Mike Moxcey ©2005
Stringed instruments must be tuned. Tuning an instrument means you have to adjust the strings to specific pitches for that instrument. On a guitar, banjo, dobro, ukulele, or mandolin, strings are tuned by turning the tuning pegs on the neck by hand. Autoharps, hammered dulcimers, harps, and pianos have a wrench that fits over their tuning pegs.
While each instrument is tuned differently, there are techniques you can use on any of them that help you tune. Tuning an instrument the first time can be frightening. You may think you’re going to break a string. It helps to have someone experienced assist and get the instrument close.
Warning: Strings Break
When tuning, strings may break. Don’t keep your face down where it can get scratched by the broken wire.
Play Loud When Tuning
Many people play quietly when tuning. I think the string sounds different at different volumes. Pluck each string at least as loud as you’re going to play it when it’s finally tuned up.
Tune Strings Up, not Down
You should get in the habit of tuning up to pitch, not down. If the string is too high, then tune down below the correct note and tune up to the correct pitch slowly. I’ve heard many reasons for this, most of which must be pure superstition, but I do know it works
Tune All Strings Close First
- If the instrument is way out of tune, then don’t bother getting each pitch exact.
- Make one pass to get each string close,
- make a second pass to get them closer, and
- then fine tune the strings to exact pitch on the final pass.
The reason for this is that the strings exert a tremendous amount of stress on the neck.
Tightening a string pulls the neck up tighter and loosens the other strings, making them go flat.

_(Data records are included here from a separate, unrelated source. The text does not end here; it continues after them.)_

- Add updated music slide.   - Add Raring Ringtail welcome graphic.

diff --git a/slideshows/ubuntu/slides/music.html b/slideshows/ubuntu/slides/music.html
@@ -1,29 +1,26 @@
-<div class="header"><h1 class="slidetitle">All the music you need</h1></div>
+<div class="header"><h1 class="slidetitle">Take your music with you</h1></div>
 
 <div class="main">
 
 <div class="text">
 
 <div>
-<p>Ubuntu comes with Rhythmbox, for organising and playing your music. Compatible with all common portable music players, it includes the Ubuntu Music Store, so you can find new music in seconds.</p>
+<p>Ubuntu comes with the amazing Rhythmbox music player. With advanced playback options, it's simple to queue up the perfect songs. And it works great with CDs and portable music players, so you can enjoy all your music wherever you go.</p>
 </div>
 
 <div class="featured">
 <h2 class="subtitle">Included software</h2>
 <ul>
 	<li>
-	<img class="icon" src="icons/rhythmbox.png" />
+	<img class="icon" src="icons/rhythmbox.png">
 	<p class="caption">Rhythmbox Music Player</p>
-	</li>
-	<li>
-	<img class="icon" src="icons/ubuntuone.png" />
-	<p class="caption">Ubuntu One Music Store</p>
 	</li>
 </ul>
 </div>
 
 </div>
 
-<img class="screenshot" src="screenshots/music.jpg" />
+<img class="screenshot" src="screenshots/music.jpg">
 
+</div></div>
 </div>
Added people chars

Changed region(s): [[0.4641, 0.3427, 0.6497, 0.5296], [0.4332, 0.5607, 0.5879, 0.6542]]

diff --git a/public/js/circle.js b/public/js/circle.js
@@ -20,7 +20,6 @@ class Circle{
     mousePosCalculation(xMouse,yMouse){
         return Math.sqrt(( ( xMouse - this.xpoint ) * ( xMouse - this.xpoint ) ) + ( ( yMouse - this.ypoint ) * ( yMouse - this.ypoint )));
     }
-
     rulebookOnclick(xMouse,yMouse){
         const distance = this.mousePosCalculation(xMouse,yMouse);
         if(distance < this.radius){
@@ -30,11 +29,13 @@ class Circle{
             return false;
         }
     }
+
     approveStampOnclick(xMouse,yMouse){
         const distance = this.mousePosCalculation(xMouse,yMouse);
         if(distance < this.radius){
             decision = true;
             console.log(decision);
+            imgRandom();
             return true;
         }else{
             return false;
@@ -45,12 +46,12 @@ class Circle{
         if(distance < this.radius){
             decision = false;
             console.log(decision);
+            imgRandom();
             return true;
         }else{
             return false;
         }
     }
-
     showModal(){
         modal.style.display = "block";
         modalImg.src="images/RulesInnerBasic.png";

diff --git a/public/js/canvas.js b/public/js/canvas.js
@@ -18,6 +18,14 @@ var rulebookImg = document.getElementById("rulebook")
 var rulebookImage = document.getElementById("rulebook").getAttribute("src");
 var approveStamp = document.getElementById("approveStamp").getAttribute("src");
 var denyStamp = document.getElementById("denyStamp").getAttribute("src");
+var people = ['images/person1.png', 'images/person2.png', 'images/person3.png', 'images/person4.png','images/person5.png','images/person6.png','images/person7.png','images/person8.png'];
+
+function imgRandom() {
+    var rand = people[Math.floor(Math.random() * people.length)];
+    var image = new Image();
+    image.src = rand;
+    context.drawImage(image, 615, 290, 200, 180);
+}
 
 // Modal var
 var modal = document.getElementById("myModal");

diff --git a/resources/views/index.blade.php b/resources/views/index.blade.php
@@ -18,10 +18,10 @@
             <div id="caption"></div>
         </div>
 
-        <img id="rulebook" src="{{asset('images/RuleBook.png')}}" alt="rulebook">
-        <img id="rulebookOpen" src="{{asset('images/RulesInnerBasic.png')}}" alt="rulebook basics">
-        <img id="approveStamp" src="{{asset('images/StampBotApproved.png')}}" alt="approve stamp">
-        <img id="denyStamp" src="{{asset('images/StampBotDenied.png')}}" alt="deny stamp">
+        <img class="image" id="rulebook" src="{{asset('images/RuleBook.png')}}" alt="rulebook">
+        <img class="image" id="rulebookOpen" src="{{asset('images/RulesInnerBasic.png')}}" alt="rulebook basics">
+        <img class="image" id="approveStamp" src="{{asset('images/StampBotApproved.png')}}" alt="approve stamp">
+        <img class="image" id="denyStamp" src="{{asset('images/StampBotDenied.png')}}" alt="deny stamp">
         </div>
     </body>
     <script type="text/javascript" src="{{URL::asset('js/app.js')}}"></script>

So get them all close, then get them all close again, and then you can spend time getting each string perfect. You’re wasting your time fine-tuning on the first pass. This only applies if the instrument, or at least one string, is way out of tune.